[Records from a data collection]
***

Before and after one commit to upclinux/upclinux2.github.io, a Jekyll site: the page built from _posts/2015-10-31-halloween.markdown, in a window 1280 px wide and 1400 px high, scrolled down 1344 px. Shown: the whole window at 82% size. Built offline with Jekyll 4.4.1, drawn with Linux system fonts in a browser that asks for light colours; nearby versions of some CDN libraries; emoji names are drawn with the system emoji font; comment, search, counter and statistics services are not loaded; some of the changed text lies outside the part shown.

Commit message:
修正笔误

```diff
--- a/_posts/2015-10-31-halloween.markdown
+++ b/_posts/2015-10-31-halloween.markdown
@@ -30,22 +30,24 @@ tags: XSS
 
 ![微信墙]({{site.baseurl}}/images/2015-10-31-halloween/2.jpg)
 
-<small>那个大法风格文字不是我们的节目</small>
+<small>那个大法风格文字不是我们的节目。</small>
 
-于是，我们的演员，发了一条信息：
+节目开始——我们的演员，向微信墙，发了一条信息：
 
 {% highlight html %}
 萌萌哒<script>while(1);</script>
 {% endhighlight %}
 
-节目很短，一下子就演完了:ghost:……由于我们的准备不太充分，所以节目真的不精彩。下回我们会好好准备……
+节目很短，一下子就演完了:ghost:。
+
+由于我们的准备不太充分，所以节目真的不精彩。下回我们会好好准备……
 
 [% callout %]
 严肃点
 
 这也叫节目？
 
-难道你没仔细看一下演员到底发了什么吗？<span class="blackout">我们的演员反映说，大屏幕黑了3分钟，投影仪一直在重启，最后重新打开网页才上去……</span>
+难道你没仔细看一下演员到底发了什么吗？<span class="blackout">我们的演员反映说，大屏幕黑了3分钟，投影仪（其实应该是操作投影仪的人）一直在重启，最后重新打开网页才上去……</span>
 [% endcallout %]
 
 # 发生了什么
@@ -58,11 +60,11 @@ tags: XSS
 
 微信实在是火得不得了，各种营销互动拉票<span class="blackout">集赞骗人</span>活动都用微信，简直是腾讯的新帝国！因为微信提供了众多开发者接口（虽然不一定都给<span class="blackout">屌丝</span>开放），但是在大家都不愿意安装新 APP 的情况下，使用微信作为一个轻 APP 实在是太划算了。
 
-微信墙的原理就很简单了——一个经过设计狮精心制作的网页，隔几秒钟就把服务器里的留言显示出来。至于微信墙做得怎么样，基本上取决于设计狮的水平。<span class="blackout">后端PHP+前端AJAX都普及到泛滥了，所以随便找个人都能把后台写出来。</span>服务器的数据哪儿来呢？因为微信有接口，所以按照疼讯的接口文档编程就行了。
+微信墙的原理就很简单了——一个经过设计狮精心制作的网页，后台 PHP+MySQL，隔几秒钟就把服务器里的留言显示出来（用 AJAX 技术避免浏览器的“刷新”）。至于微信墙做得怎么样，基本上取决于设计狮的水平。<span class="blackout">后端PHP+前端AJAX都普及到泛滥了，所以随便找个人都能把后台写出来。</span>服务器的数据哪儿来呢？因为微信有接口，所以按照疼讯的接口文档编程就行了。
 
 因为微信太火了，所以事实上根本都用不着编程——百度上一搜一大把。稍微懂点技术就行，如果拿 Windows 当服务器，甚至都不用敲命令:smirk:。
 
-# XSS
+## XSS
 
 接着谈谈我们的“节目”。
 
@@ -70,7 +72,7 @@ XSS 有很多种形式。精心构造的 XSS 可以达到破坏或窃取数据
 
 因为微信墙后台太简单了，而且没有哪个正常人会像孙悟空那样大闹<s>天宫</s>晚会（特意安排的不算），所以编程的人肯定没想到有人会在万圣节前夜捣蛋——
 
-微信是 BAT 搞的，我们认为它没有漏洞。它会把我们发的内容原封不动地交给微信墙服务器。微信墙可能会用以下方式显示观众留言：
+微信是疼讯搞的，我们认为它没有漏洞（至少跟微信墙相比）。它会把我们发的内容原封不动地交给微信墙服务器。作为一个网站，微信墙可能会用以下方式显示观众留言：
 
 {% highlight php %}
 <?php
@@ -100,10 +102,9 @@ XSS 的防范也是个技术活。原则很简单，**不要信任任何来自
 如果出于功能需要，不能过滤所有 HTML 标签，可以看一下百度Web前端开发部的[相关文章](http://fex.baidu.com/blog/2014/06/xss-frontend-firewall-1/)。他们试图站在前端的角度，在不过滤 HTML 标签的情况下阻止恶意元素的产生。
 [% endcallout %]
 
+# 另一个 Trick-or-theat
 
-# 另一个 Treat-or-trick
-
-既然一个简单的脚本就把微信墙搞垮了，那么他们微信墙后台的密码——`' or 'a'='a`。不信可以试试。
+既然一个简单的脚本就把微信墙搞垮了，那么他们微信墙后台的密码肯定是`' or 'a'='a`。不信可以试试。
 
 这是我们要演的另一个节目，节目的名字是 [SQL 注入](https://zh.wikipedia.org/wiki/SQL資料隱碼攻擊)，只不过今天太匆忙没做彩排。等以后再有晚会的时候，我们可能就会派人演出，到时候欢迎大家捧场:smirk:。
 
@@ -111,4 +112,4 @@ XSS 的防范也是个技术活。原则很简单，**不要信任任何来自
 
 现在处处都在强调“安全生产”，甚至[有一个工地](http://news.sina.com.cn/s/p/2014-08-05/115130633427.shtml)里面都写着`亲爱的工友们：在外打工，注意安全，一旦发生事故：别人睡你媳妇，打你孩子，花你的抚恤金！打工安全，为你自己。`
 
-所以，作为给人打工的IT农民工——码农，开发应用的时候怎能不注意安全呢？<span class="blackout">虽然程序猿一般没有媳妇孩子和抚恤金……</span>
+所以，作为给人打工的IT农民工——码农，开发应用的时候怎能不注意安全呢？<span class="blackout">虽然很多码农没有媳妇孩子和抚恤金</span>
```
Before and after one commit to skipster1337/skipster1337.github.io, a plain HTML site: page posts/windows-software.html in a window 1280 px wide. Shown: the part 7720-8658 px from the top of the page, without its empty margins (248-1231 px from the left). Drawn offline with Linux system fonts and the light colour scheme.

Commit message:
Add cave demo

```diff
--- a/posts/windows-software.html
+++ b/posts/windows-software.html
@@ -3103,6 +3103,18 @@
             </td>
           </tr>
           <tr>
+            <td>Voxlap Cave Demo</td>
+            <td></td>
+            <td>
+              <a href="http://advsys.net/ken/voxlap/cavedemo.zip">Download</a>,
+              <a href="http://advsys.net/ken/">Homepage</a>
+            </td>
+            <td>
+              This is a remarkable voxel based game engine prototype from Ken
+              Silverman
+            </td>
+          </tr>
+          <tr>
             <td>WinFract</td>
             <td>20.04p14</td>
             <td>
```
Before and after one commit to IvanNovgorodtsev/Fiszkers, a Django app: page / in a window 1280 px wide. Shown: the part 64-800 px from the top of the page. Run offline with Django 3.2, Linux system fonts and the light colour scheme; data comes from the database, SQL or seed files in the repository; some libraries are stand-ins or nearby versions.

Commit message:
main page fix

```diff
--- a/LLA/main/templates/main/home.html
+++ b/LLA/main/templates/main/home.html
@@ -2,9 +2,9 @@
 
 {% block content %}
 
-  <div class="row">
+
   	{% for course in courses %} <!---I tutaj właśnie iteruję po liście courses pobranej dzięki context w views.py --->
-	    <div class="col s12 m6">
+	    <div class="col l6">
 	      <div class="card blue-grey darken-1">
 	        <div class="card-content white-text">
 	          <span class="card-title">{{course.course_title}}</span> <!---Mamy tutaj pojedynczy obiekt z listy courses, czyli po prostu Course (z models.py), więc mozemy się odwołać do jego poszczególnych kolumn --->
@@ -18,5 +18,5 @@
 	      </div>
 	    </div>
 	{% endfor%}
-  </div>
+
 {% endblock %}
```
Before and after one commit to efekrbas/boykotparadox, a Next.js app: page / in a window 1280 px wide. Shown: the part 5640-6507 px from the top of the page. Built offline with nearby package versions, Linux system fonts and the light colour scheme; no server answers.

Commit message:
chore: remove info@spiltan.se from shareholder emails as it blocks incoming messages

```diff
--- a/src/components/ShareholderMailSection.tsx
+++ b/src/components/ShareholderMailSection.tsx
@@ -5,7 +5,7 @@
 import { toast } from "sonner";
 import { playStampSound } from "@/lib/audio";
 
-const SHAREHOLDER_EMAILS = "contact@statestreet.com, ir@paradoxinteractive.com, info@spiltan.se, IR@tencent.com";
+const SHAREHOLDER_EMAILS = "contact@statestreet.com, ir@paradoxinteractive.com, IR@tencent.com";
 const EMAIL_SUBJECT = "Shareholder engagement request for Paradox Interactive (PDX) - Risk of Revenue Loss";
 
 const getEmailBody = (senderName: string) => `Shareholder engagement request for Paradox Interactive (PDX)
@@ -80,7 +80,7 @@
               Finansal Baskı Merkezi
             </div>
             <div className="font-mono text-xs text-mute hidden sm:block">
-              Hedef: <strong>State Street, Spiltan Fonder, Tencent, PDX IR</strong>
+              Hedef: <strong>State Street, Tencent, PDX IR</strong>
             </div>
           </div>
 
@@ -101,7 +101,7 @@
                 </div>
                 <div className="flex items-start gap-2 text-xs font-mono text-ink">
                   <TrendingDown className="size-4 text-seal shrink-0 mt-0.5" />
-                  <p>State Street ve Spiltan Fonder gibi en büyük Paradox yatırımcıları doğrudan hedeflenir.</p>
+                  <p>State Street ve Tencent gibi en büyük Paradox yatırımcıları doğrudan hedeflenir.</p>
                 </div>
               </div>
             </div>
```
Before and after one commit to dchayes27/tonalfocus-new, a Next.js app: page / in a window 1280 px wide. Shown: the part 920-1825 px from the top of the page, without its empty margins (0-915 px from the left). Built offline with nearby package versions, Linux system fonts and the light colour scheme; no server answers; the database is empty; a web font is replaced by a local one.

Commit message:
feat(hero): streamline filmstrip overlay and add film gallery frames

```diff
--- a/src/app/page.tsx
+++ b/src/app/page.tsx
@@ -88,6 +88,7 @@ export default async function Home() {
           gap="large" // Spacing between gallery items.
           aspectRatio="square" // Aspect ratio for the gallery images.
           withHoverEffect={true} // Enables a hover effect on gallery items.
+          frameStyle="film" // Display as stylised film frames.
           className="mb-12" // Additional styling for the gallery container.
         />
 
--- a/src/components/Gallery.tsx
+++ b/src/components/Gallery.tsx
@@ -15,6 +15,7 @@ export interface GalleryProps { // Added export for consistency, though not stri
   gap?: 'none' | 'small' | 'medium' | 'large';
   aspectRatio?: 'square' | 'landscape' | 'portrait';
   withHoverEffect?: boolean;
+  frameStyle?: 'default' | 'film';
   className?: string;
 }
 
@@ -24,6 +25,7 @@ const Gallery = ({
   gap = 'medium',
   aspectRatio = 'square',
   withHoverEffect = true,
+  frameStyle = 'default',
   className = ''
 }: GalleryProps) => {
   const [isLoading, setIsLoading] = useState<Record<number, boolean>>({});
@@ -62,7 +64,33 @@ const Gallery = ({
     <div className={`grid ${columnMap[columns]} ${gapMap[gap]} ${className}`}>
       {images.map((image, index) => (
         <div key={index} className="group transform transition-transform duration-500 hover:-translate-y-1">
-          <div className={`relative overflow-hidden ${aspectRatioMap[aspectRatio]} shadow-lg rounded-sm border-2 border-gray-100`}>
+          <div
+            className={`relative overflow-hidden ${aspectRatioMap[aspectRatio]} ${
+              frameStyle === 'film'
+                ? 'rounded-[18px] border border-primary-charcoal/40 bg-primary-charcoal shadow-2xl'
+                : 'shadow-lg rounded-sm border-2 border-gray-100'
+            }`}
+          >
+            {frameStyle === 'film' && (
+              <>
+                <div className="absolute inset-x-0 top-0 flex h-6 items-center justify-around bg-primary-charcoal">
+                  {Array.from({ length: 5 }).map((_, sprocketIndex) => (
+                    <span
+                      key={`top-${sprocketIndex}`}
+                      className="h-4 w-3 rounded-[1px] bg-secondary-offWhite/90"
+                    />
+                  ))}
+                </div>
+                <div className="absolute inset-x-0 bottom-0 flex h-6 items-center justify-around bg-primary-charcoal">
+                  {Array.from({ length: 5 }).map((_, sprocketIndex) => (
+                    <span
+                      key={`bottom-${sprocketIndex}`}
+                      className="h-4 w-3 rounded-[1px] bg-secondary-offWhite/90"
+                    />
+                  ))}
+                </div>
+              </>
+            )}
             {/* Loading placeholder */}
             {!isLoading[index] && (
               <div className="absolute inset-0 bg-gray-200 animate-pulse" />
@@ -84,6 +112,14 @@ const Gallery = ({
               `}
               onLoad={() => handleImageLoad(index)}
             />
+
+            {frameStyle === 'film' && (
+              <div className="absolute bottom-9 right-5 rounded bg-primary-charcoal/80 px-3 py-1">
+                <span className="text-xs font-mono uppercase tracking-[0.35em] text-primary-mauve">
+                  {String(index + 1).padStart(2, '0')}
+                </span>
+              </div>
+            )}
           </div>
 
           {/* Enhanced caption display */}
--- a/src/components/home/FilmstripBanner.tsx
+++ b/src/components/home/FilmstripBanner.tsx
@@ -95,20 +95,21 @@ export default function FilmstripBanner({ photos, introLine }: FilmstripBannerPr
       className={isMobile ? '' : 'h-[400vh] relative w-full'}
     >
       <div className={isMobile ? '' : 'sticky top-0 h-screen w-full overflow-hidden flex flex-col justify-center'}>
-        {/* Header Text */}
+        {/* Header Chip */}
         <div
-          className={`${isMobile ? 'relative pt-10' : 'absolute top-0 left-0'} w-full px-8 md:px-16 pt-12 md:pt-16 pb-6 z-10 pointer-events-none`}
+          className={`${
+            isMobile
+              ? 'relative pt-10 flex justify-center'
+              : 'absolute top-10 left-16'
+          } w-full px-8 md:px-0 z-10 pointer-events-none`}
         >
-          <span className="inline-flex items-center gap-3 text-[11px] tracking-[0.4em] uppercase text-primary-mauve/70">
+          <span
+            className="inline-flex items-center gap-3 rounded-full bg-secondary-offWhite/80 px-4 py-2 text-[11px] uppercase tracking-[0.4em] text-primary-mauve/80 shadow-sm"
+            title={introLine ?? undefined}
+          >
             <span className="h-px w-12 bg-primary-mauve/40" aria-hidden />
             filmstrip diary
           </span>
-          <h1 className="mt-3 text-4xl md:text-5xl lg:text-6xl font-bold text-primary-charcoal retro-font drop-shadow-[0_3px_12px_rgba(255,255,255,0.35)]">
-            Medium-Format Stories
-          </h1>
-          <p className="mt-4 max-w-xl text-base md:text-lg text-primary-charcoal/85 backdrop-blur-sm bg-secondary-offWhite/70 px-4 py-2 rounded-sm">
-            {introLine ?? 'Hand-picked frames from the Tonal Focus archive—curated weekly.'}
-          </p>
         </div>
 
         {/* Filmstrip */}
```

***

**Exercise requirements**
Write out each line above that contains the word "sprocketIndex".

**Solution for this exercise**
+                  {Array.from({ length: 5 }).map((_, sprocketIndex) => (
+                      key={`top-${sprocketIndex}`}
+                  {Array.from({ length: 5 }).map((_, sprocketIndex) => (
+                      key={`bottom-${sprocketIndex}`}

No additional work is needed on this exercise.